It has now been seven years since I started studying the language and culture of the Highlands and Islands. I certainly have not ‘cracked’ it and continue, daily, to be surprised. Mostly, I am surprised by how open Highlanders are to the idea of some crazy Polack going through the bother of learning Gaelic from scratch and trying to make a life for himself out West. At other times, I am surprised by the depth of their roots and by their resilience in the face of every hardship that has befallen and been imposed upon their nation. Many of the young Gaels or Highlanders – however which way they might identify themselves – whom I know are not contented with standing by while more clueless narratives are spun about their homeland. The voices of journalists, politicians and economists who have spent at most two weeks up north on a family vacation, are still the ones making decisions on which roads should be fixed and how Gaelic should be saved. From a historical – say, an 1880s – perspective, big changes followed when Gaels’ own voices were being heard in the media. Through grassroots activism and a stream of letters received by this year’s MSP candidates for the different Highland constituencies, they are speaking: èist rinn.

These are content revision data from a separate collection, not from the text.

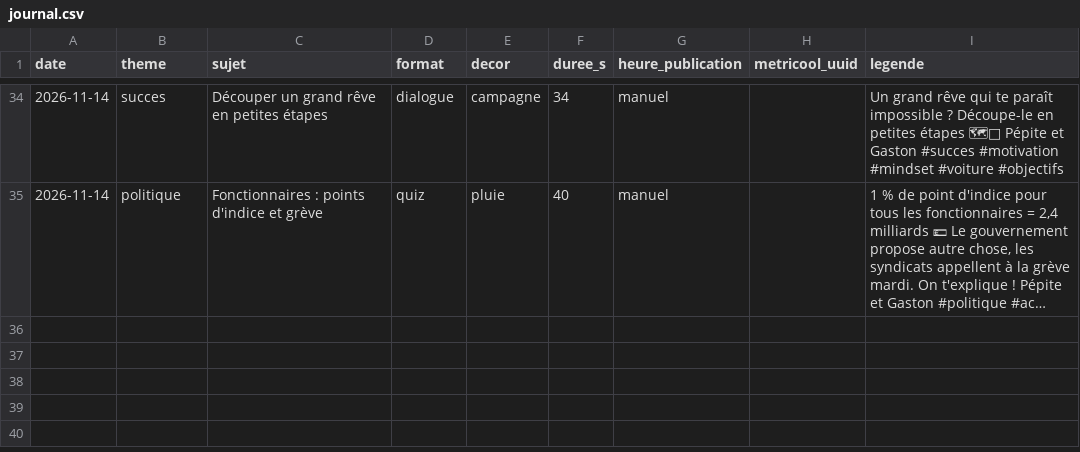
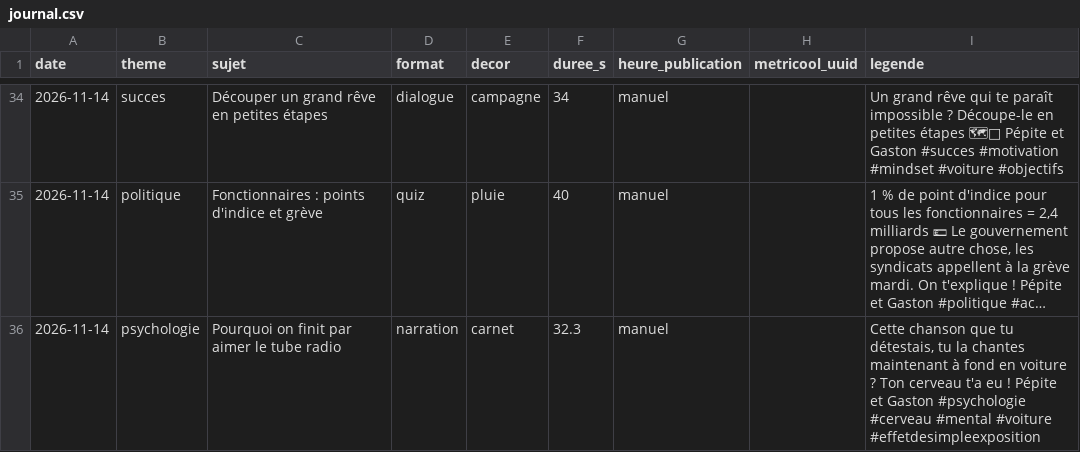
Before and after one commit to tomjegou78/actu-voitures, a CSV file: episodes/journal.csv, drawn as a sheet; only a part is shown, gaps mark what is left out; long unchanged cells end in …; the diff names each change by its address in the sheet, - before the commit and + after, or states it on an @@ line.

```diff
--- a/episodes/journal.csv
+++ b/episodes/journal.csv
+row 36: 2026-11-14 | psychologie | Pourquoi on finit par aimer le tube radio | narration | carnet | 32.3 | manuel |  | Cette chanson que tu détestais, tu la chantes maintenant à fond en voiture ? Ton cerveau t'a eu ! Pépite et Gaston #psychologie #cerveau #mental #voiture #effetdesimpleexposition
```
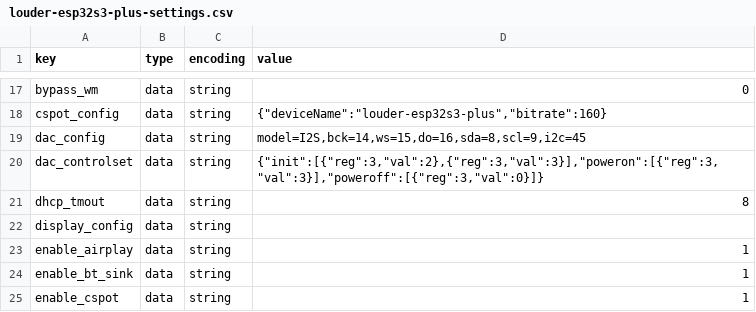
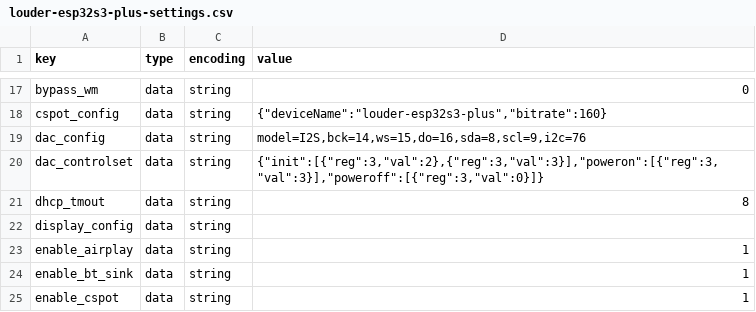
Before and after one commit to sonocotta/esp32-audio-dock, a CSV file: flash-tools/settings/louder-esp32s3-plus-settings.csv, drawn as a sheet; only a part is shown, gaps mark what is left out.

```diff
--- a/flash-tools/settings/louder-esp32s3-plus-settings.csv
+++ b/flash-tools/settings/louder-esp32s3-plus-settings.csv
@@ -18,3 +18,3 @@ bypass_wm,data,string,0
 cspot_config,data,string,"{""deviceName"":""louder-esp32s3-plus"",""bitrate"":160}"
-dac_config,data,string,"model=I2S,bck=14,ws=15,do=16,sda=8,scl=9,i2c=45"
+dac_config,data,string,"model=I2S,bck=14,ws=15,do=16,sda=8,scl=9,i2c=76"
 dac_controlset,data,string,"{""init"":[{""reg"":3,""val"":2},{""reg"":3,""val"":3}],""poweron"":[{""reg"":3,""val"":3}],""poweroff"":[{""reg"":3,""val"":0}]}"
```
Also changed, not shown: flash-tools/settings/amped-esp32s3-plus-settings.csv, flash-tools/settings/louder-esp32-plus-settings.csv, 7 other files.
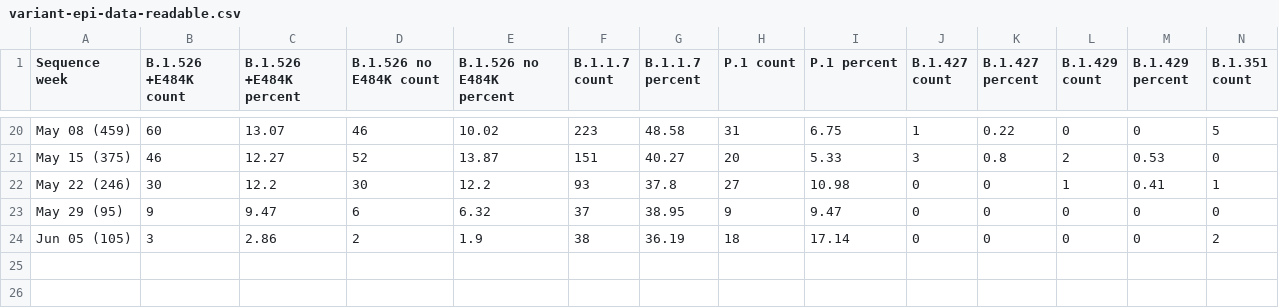
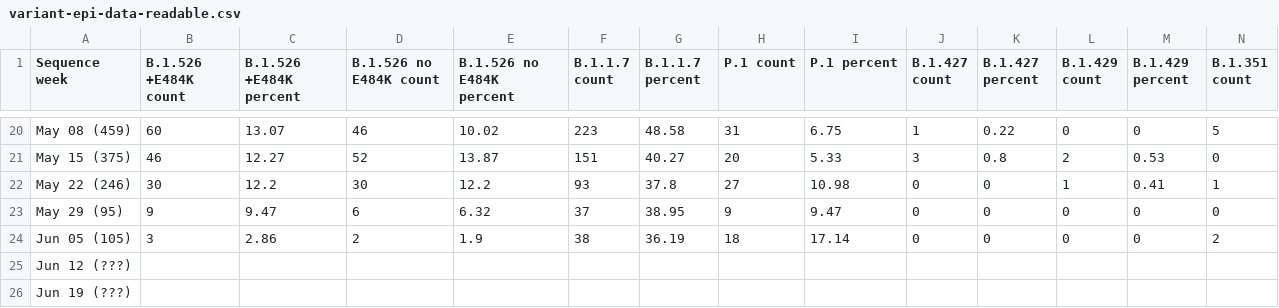
Before and after one commit to BWMosher/coronavirus-data, a CSV file: variants/variant-epi-data-readable.csv, drawn as a sheet; only a part is shown, gaps mark what is left out; rows hold the shown columns only; the diff names each change by its address in the sheet, - before the commit and + after, or states it on an @@ line.

Commit message:
Tweaking right border and adding blank week labels to -readable.csv

```diff
--- a/variants/variant-epi-data-readable.csv
+++ b/variants/variant-epi-data-readable.csv
+row 25: Jun 12 (???)
+row 26: Jun 19 (???)
```
Also changed, not shown: 2 other files.
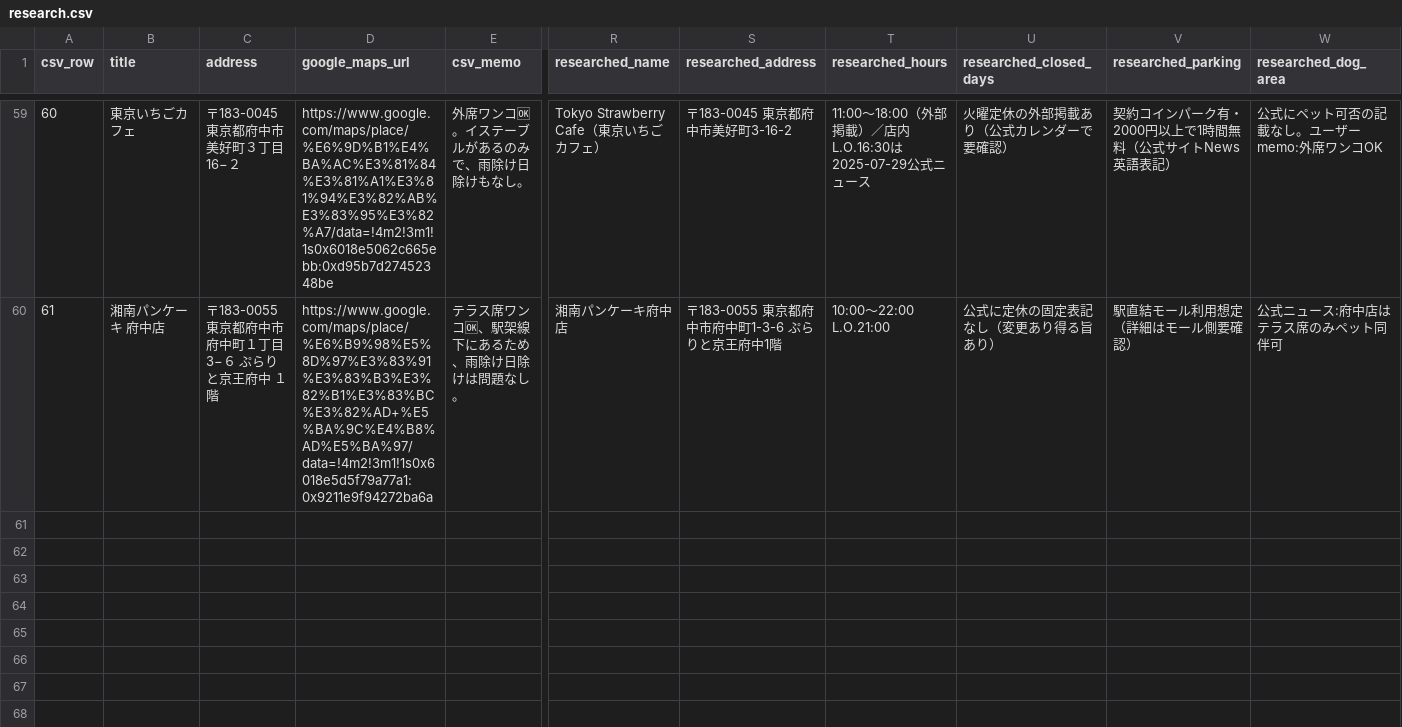
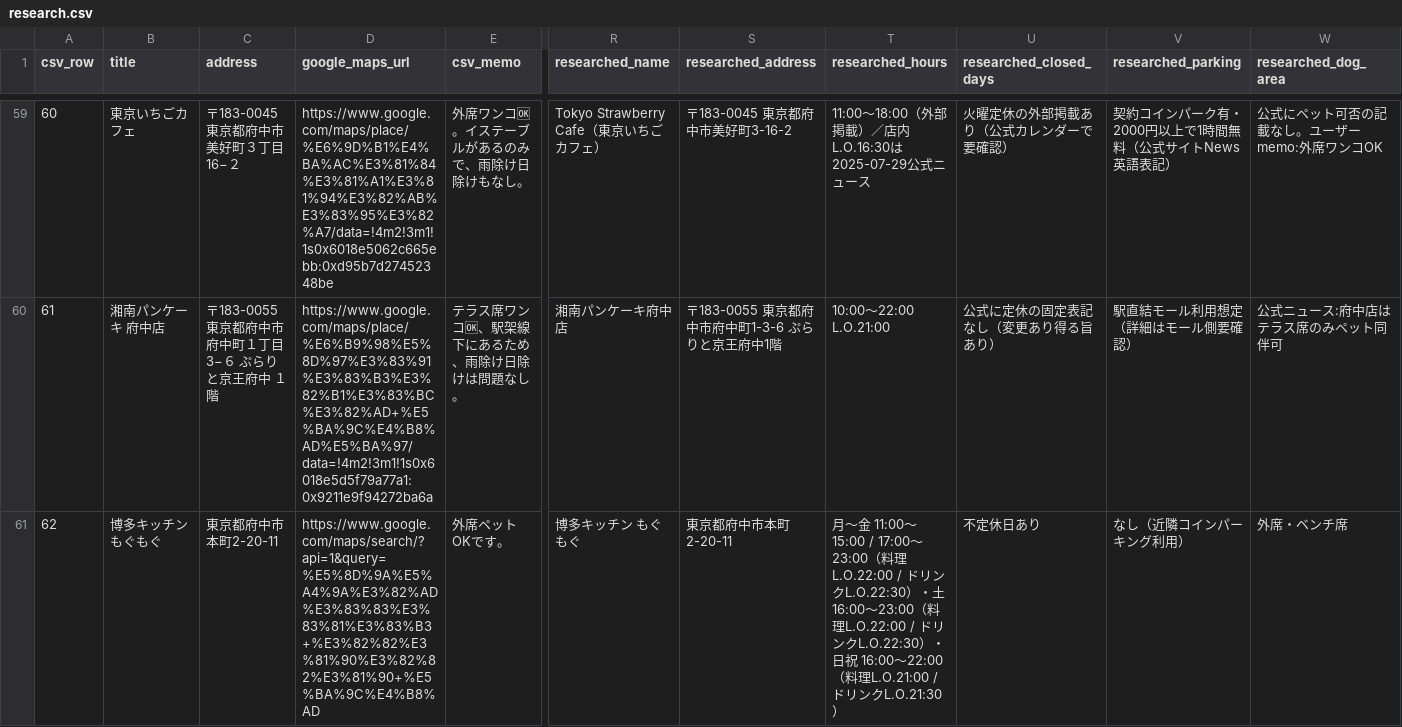
Before and after one commit to piropiropi0611-art/dogshop-web, a CSV file: datasets/fuchu/research.csv, drawn as a sheet; only a part is shown, gaps mark what is left out; rows hold the shown columns only; the diff names each change by its address in the sheet, - before the commit and + after, or states it on an @@ line.

Commit message:
Update Fuchu shop Instagram data.
Add the Instagram link for 博多キッチン もぐもぐ and make merge updates refresh existing shops.json entries from preview data.

```diff
--- a/datasets/fuchu/research.csv
+++ b/datasets/fuchu/research.csv
+row 61: 62 | 博多キッチン もぐもぐ | 東京都府中市本町2-20-11 | https://www.google.com/maps/search/?api=1&query=%E5%8D%9A%E5%A4%9A%E3%82%AD%E3%83%83%E3%83%81%E3%83%B3+%E3%82%82%E3%81%90%E3%82%82%E3%81%90+%E5%BA%9C%E4%B8%AD | 外席ペットOKです。 | 博多キッチン もぐもぐ | 東京都府中市本町2-20-11 | 月〜金 11:00〜15:00 / 17:00〜23:00（料理L.O.22:00 / ドリンクL.O.22:30）・土 16:00〜23:00（料理L.O.22:00 / ドリンクL.O.22:30）・日祝 16:00〜22:00（料理L.O.21:00 / ドリンクL.O.21:30） | 不定休日あり | なし（近隣コインパーキング利用） | 外席・ベンチ席
```
Also changed, not shown: datasets/fuchu/structured.csv, 3 other files.
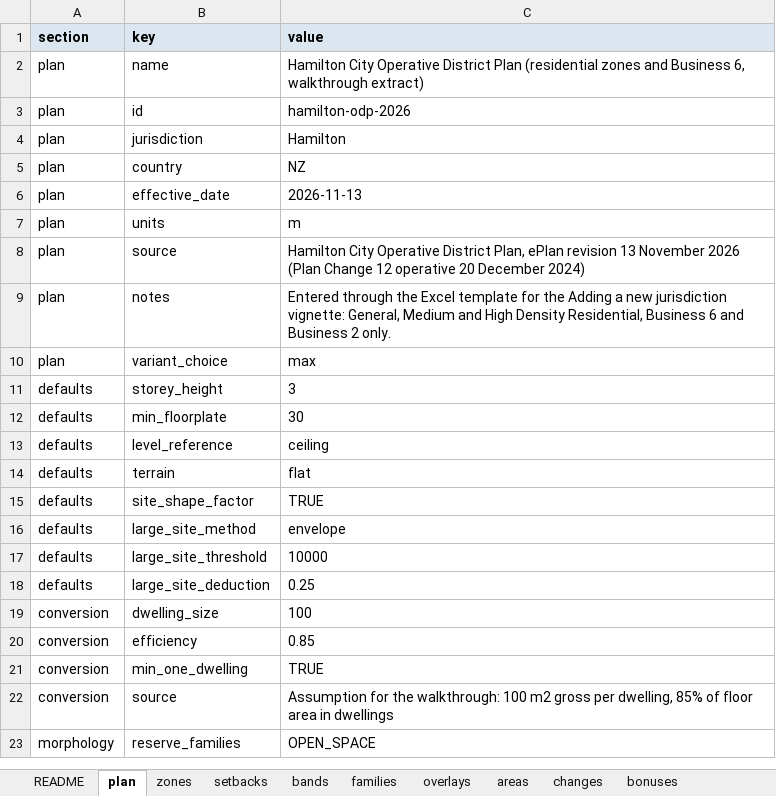
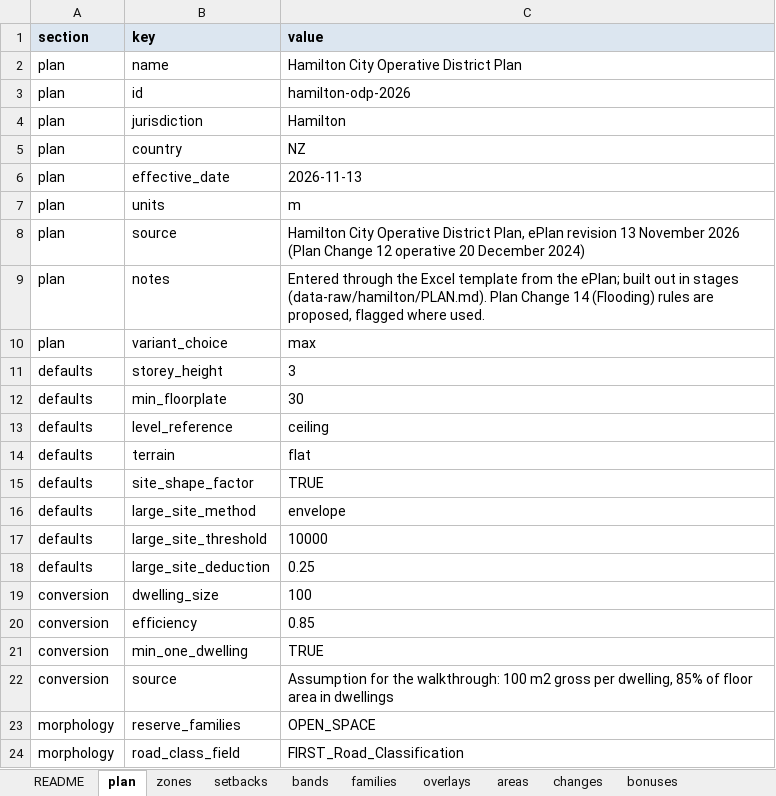
Before and after one commit to faceteconomics/plancap, an Excel workbook: inst/extdata/hamilton_rulebook.xlsx, sheet plan, drawn as a sheet; values as stored, in another font and other column widths than the file's, no borders; the diff names each change by its address in the sheet, - before the commit and + after, or states it on an @@ line.

```diff
--- a/inst/extdata/hamilton_rulebook.xlsx (sheet plan)
+++ b/inst/extdata/hamilton_rulebook.xlsx (sheet plan)
-C2 (value): …District Plan (residential zones and Business 6, walkthrough extract)
+C2 (value): …District Plan
-C9 (value): …Excel template for the Adding a new jurisdiction vignette: General, Medium and High Density Residential, Business 6 and Business 2 only.
+C9 (value): …Excel template from the ePlan; built out in stages (data-raw/hamilton/PLAN.md). Plan Change 14 (Flooding) rules are proposed, flagged where used.
+row 24: morphology | road_class_field | FIRST_Road_Classification
```
Also changed, not shown: sheet setbacks, sheet unmodelled, sheet zones, sheet overlays, sheet changes, sheet areas, 1 more sheet, 12 other files.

Listen to us.
Long before Tamsin Calidas wrote I am an Island, Highlanders were being accused of insularity and clannishness. There was a vested interest in portraying Gaels and the Gàidhealtachd as a strange living museum of constrictive traditions, as inbred and closed to the outside world. Clearly, some such opinions linger on to the present day. Angry glances shot at campervan colonnades are misunderstood as hostility or xenophobia, ignoring the very real frustration of seeing another 3.5 tonne motorhome deepen a pothole that the Council have neglected to fix for a decade. These misunderstandings might lead the cynics to see the concerns about the Highland housing crisis as self-serving or inherently unwelcoming to outsiders, but I have news for them. Islanders know full well that ‘incomers’ means wealthy retirees wanting to sketch the landscape and run a B&B by the beach, but it also – perhaps even more so – means NHS workers, delivery drivers, teachers, and new blood in the community. There is only a crisis because the market in the Highlands and Islands is in a state of utter imbalance, totally skewed towards those with a lifetime’s worth of savings on their side, regardless of origin.
Collective action has always been difficult in the Highlands and Islands because of the distance and terrain between individual townships, especially after half of them were emptied. The scales are tipping, though, as more and more issues that were once endemic to Skye or the Outer Isles begin to affect the mainland and seem to be spreading. Thankfully, Highlanders are not islands – they stand together on many of the issues that really matter today.